Closing Thoughts

The angst surrounding a potential U.S. default has us looking forward to the summer months ahead. We expect that markets can put this period of turbulence in the rearview mirror and continue the current momentum over the near and long term.

We remain cautiously optimistic regarding equity markets for the remainder of the year, acknowledging real challenges and potential tailwinds. Our baseline expectation anticipates some pressure on corporate earnings, while higher interest rates have increased the attractiveness of bonds and other income-producing assets. Our focus is with managing our clients’ portfolios is to maximize the probability of meeting their goals over their desired time horizon.


[1]Emerging Markets Debt is represented by the JPM EMBI Global Diversified Index and JPM GBI-EM Global Diversified Index (50% USD/ 50% Local Currency). U.S. large-cap stocks are represented by the Russell 1000 Index. U.S. small-cap stocks are represented by the Russell 2000 Index. International stocks are represented by the MSCI All Country World ex USA Index. Emerging market equities are represented by the MSCI EM Index.



Previous Posts

Learn More About Sage



The information and statistics contained in this report have been obtained from sources we believe to be reliable but cannot be guaranteed.  Any projections, market outlooks, or estimates in this letter are forward-looking statements and are based upon certain assumptions. Other events that were not taken into account may occur and may significantly affect the returns or performance of these investments.  Any projections, outlooks, or assumptions should not be construed to be indicative of the actual events which will occur. These projections, market outlooks, or estimates are subject to change without notice.  Please remember that past performance may not be indicative of future results.  Different types of investments involve varying degrees of risk, and there can be no assurance that the future performance of any specific investment, investment strategy, product, or any non-investment-related content made reference to directly or indirectly in this newsletter will be profitable, equal to any corresponding indicated historical performance level(s), be suitable for your portfolio or individual situation or prove successful.  Due to various factors, including changing market conditions and/or applicable laws, the content may no longer be reflective of current opinions or positions.  All indexes are unmanaged, and you cannot invest directly in an index. Index returns do not include fees or expenses. Actual client portfolio returns may vary due to the timing of portfolio inception and/or client-imposed restrictions or guidelines. Actual client portfolio returns would be reduced by any applicable investment advisory fees and other expenses incurred in the management of an advisory account.
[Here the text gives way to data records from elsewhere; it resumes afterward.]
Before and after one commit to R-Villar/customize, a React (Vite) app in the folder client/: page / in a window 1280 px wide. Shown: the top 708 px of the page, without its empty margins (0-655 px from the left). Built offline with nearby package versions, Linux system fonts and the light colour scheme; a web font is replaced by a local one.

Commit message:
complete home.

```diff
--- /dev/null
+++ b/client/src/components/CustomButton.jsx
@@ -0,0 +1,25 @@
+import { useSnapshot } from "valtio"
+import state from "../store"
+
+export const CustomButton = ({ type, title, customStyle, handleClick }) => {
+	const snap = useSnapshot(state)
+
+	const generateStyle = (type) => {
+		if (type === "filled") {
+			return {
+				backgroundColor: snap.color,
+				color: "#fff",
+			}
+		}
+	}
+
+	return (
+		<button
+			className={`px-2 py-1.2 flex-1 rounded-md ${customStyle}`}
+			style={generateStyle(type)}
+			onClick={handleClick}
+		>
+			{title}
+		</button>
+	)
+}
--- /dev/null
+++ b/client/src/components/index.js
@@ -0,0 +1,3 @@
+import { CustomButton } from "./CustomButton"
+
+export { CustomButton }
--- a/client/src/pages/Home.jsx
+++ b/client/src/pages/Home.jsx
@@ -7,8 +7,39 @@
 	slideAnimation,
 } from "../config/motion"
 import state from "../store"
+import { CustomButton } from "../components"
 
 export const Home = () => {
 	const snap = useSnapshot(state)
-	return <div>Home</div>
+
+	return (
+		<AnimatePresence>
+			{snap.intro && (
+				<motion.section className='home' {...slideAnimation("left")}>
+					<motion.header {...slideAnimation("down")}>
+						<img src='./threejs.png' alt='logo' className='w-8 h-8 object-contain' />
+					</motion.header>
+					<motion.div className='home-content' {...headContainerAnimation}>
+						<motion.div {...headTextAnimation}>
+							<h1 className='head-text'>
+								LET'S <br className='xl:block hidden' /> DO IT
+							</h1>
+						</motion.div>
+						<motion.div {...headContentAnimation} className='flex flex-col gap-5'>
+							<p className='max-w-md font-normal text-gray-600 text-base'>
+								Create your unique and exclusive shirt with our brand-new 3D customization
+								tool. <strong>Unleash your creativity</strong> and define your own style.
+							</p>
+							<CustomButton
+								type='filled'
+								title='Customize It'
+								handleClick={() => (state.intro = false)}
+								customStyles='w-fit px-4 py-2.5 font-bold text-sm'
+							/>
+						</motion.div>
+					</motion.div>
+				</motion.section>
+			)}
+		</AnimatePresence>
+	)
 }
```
Moreover, you should not assume that any discussion or information contained in this newsletter serves as the receipt of, or as a substitute for, personalized investment advice from Sage Financial Group. To the extent that a reader has any questions regarding the applicability above to his/her situation of any specific issue discussed, he/she is encouraged to consult with the professional advisor of his/her choosing.  Sage Financial Group is neither a law firm nor a certified public accounting firm, and no portion of the newsletter content should be construed as legal or accounting advice. A copy of the Sage Financial Group’s current written disclosure statement discussing our advisory services and fees is available for review upon request.